At the recent All Things Digital D11 conference, Motorola chief Dennis Woodside talked about the upcoming ‘Moto X’ phone and Regina Dugan, the former DARPA head, discussed the future of authentication; it could include wearable authentication in the form of digital tattoos, or passwords that could be managed via popping a daily authentication vitamin.
The really fun and freaky D11 parts started when Dugan, DARPA’s former head, started talking about what Motorola's Advanced Technology and Project group is working on regarding unsolved problems such as authentication. Bad passwords are a problem of plague proportions as are equally poor and quirky PIN trends. “Authentication is irritating. In fact it’s so irritating only about half the people do it,” she said, “despite the fact that there’s a lot of information about you on your smartphone, which makes you far more prone to identity theft than if you didn’t otherwise have it there.”
How many times a day do you enter a PIN to check your smartphone? Dugan said, “The average user does it 39 times a day and it takes them 2.3 seconds every time they do it. Power users would do it up to 100 times a day.” She said we need options for doing authentication better and mentioned near-term solutions such as “tokens or fobs with NFC or Bluetooth embedded in them.”
“But you could also think about a means of authentication that you could simply wear on your skin, every day for a week at a time, say an electronic tattoo.”

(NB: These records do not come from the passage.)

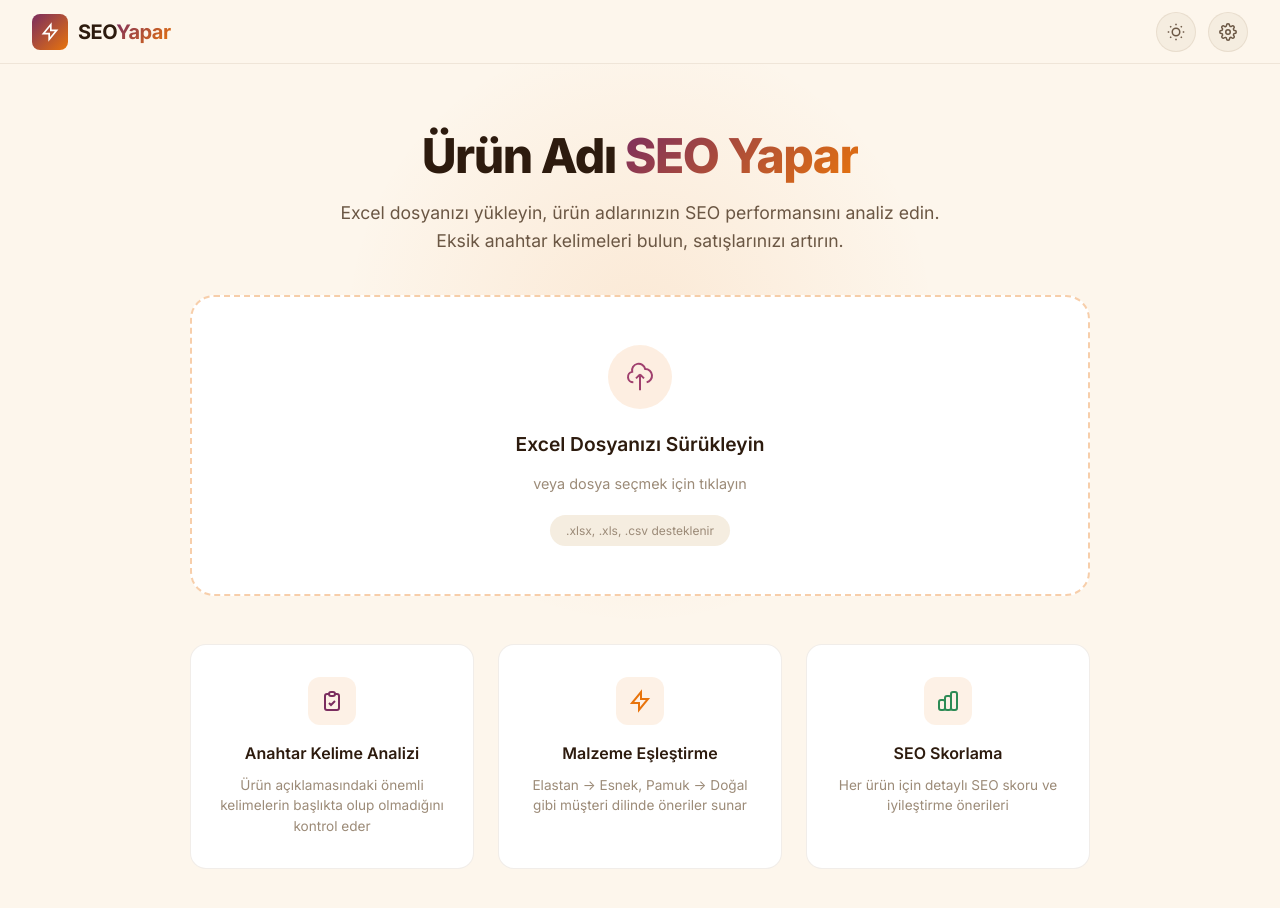
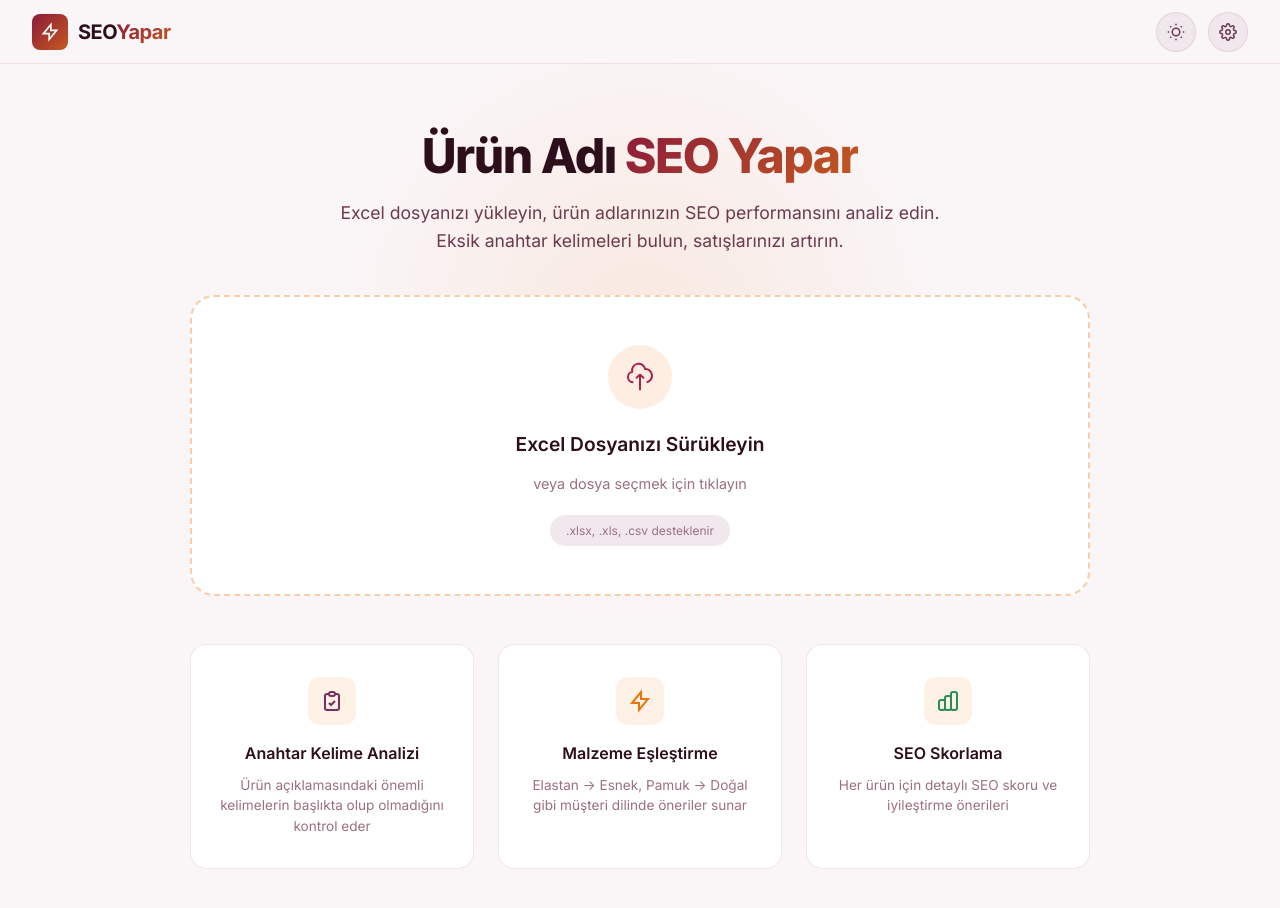
Before and after one commit to stil-diva/seoyapar, a website: page index.html in a window 1280 px wide. Drawn offline with Linux system fonts and the light colour scheme.

Commit message:
style: Renk paleti bordo/şarap tonlarına güncellendi

```diff
--- a/styles.css
+++ b/styles.css
@@ -1,32 +1,32 @@
 /* ===== CSS Variables & Reset ===== */
 :root {
-    --bg-primary: #FDF6EC;
-    --bg-secondary: #FFF9F0;
+    --bg-primary: #FAF5F7;
+    --bg-secondary: #FFF7F9;
     --bg-card: #FFFFFF;
-    --bg-card-hover: #FFF5E6;
-    --bg-elevated: #F5EDE0;
-    --border: rgba(120, 80, 40, 0.10);
-    --border-hover: rgba(120, 80, 40, 0.20);
-    --text-primary: #2D1B0E;
-    --text-secondary: #6B5744;
-    --text-muted: #9C8B78;
-    --accent-purple: #7B2D5F;
-    --accent-purple-light: #A0406E;
-    --accent-blue: #7B2D5F;
+    --bg-card-hover: #FFF0F3;
+    --bg-elevated: #F0E8EC;
+    --border: rgba(120, 30, 50, 0.10);
+    --border-hover: rgba(120, 30, 50, 0.20);
+    --text-primary: #2D0E1B;
+    --text-secondary: #6B3A4E;
+    --text-muted: #9C7080;
+    --accent-purple: #8B1A3A;
+    --accent-purple-light: #A82050;
+    --accent-blue: #8B1A3A;
     --accent-green: #2D8B55;
-    --accent-yellow: #E8740C;
+    --accent-yellow: #C45A20;
     --accent-red: #C93535;
-    --accent-pink: #A0406E;
-    --gradient-primary: linear-gradient(135deg, #7B2D5F, #E8740C);
-    --gradient-warm: linear-gradient(135deg, #E8740C, #C93535);
-    --gradient-cool: linear-gradient(135deg, #2D8B55, #E8740C);
-    --shadow-sm: 0 2px 8px rgba(120, 80, 40, 0.08);
-    --shadow-md: 0 4px 16px rgba(120, 80, 40, 0.12);
-    --shadow-lg: 0 8px 32px rgba(120, 80, 40, 0.16);
-    --shadow-glow: 0 0 20px rgba(232, 116, 12, 0.2);
-    --header-bg: rgba(253, 246, 236, 0.92);
-    --overlay-bg: rgba(45, 27, 14, 0.5);
-    --loading-bg: rgba(253, 246, 236, 0.92);
+    --accent-pink: #A82050;
+    --gradient-primary: linear-gradient(135deg, #8B1A3A, #C45A20);
+    --gradient-warm: linear-gradient(135deg, #C45A20, #C93535);
+    --gradient-cool: linear-gradient(135deg, #2D8B55, #8B1A3A);
+    --shadow-sm: 0 2px 8px rgba(120, 30, 50, 0.08);
+    --shadow-md: 0 4px 16px rgba(120, 30, 50, 0.12);
+    --shadow-lg: 0 8px 32px rgba(120, 30, 50, 0.16);
+    --shadow-glow: 0 0 20px rgba(139, 26, 58, 0.2);
+    --header-bg: rgba(250, 245, 247, 0.92);
+    --overlay-bg: rgba(45, 14, 27, 0.5);
+    --loading-bg: rgba(250, 245, 247, 0.92);
     --radius-sm: 8px;
     --radius-md: 12px;
     --radius-lg: 16px;
@@ -35,33 +35,33 @@
 }
 
 [data-theme="dark"] {
-    --bg-primary: #1A1118;
-    --bg-secondary: #211620;
-    --bg-card: #2A1E28;
-    --bg-card-hover: #352A34;
-    --bg-elevated: #3A2E38;
-    --border: rgba(255, 200, 160, 0.08);
-    --border-hover: rgba(255, 200, 160, 0.15);
-    --text-primary: #F5EDE0;
-    --text-secondary: #B8A090;
-    --text-muted: #7A6A5A;
-    --accent-purple: #C06090;
-    --accent-purple-light: #D080A5;
-    --accent-blue: #C06090;
+    --bg-primary: #1A0F14;
+    --bg-secondary: #211419;
+    --bg-card: #2A1A22;
+    --bg-card-hover: #352430;
+    --bg-elevated: #3A2830;
+    --border: rgba(255, 160, 180, 0.08);
+    --border-hover: rgba(255, 160, 180, 0.15);
+    --text-primary: #F5E8ED;
+    --text-secondary: #B88898;
+    --text-muted: #7A5A68;
+    --accent-purple: #D04070;
+    --accent-purple-light: #E06090;
+    --accent-blue: #D04070;
     --accent-green: #50C080;
-    --accent-yellow: #F0901A;
+    --accent-yellow: #E07830;
     --accent-red: #E05050;
-    --accent-pink: #D080A5;
-    --gradient-primary: linear-gradient(135deg, #C06090, #F0901A);
-    --gradient-warm: linear-gradient(135deg, #F0901A, #E05050);
-    --gradient-cool: linear-gradient(135deg, #50C080, #F0901A);
+    --accent-pink: #E06090;
+    --gradient-primary: linear-gradient(135deg, #D04070, #E07830);
+    --gradient-warm: linear-gradient(135deg, #E07830, #E05050);
+    --gradient-cool: linear-gradient(135deg, #50C080, #D04070);
     --shadow-sm: 0 2px 8px rgba(0, 0, 0, 0.3);
     --shadow-md: 0 4px 16px rgba(0, 0, 0, 0.4);
     --shadow-lg: 0 8px 32px rgba(0, 0, 0, 0.5);
-    --shadow-glow: 0 0 20px rgba(240, 144, 26, 0.25);
-    --header-bg: rgba(26, 17, 24, 0.9);
+    --shadow-glow: 0 0 20px rgba(208, 64, 112, 0.25);
+    --header-bg: rgba(26, 15, 20, 0.9);
     --overlay-bg: rgba(0, 0, 0, 0.7);
-    --loading-bg: rgba(26, 17, 24, 0.92);
+    --loading-bg: rgba(26, 15, 20, 0.92);
 }
 
 *,
```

She showed the D11 audience her tattoo made by MC10. It has an antenna and sensors embedded in it that would work to authenticate Motorola smartphone users as opposed to punching in a PIN number at least 39 times daily. MC10 claims that it “extends human capabilities through virtually invisible and conformal electronics.” Dugan said, Motorola plans to work with MC10 to advance such an authentication tattoo. She added that some teenagers might not want to wear a watch, but “they would wear a tattoo, if only to piss off their parents.” These future authentication tattoos would give people colorful, cool design options.
That’s not the only bit of innovation that the Motorola advanced technology team has been working on. Dugan said she takes a daily vitamin and we could also work password management into our daily habits if we took a daily “vitamin authentication.”
She showed off a pill made by Proteus for medical applications. According to Proteus, the senor in the pill is about the size of a grain of sand. Dugan said because it has been used for medical reasons, the pill is government-approved and “safe” enough that a person could take 30 a day.
She explained, “This pill has a small chip inside of it with a switch. It also has what amounts to an inside-out potato battery. When you swallow it, the acids in your stomach serve as the electrolyte, and they power it up. And the switch goes on and off and it creates an 18-bit ECG-like signal in your body.” This means “essentially your entire body becomes your authentication token.”
This digital pill is more than that, as Dugan said it “becomes your first superpower.” For example, after taking a vitamin authentication tablet, “When I touch my phone, my computer, my door, my car, I’m authenticated in.”
Although Motorola has demonstrated the pill working as authentication, it won’t be shipping soon. The Moto X, however, will be shipping “soon.” Motorola’s chief said the Moto X will launch in October and it will be packed with sensors so the smartphone is contextually aware. That certainly snagged my attention as last week we looked at contextually aware malware that could be triggered by music playing as far as 55 feet away.
Woodside said Motorola has been "really good at managing power on the device" as well as managing “ultra-low power sensors” like the gyroscope and accelerometer. By “keeping those on all the time,” the “device knows different use-states.” He gave examples of how the Moto X phone will know when it’s in your pocket, or when it’s taken out of your pocket; it will “know” when you want to use the camera, and “fire up the camera when you take it out of your pocket.” He said, “It anticipates my needs.”
Moto X will be more contextually aware than smartphones are now. Woodside said, “More importantly, imagine when you're in the car.” The device will not only know whether it's on or off, it will know if it’s “traveling at 60 miles an hour; it's going to act differently. You can interact with it safely.” He proudly added that Moto X will be made in the USA, more specifically, in Texas. We’ll be hearing more soon about Motorola’s flagship smartphone . . . the first that is “not a Google phone.”
Here's the D11 video of these two Motorola power-people.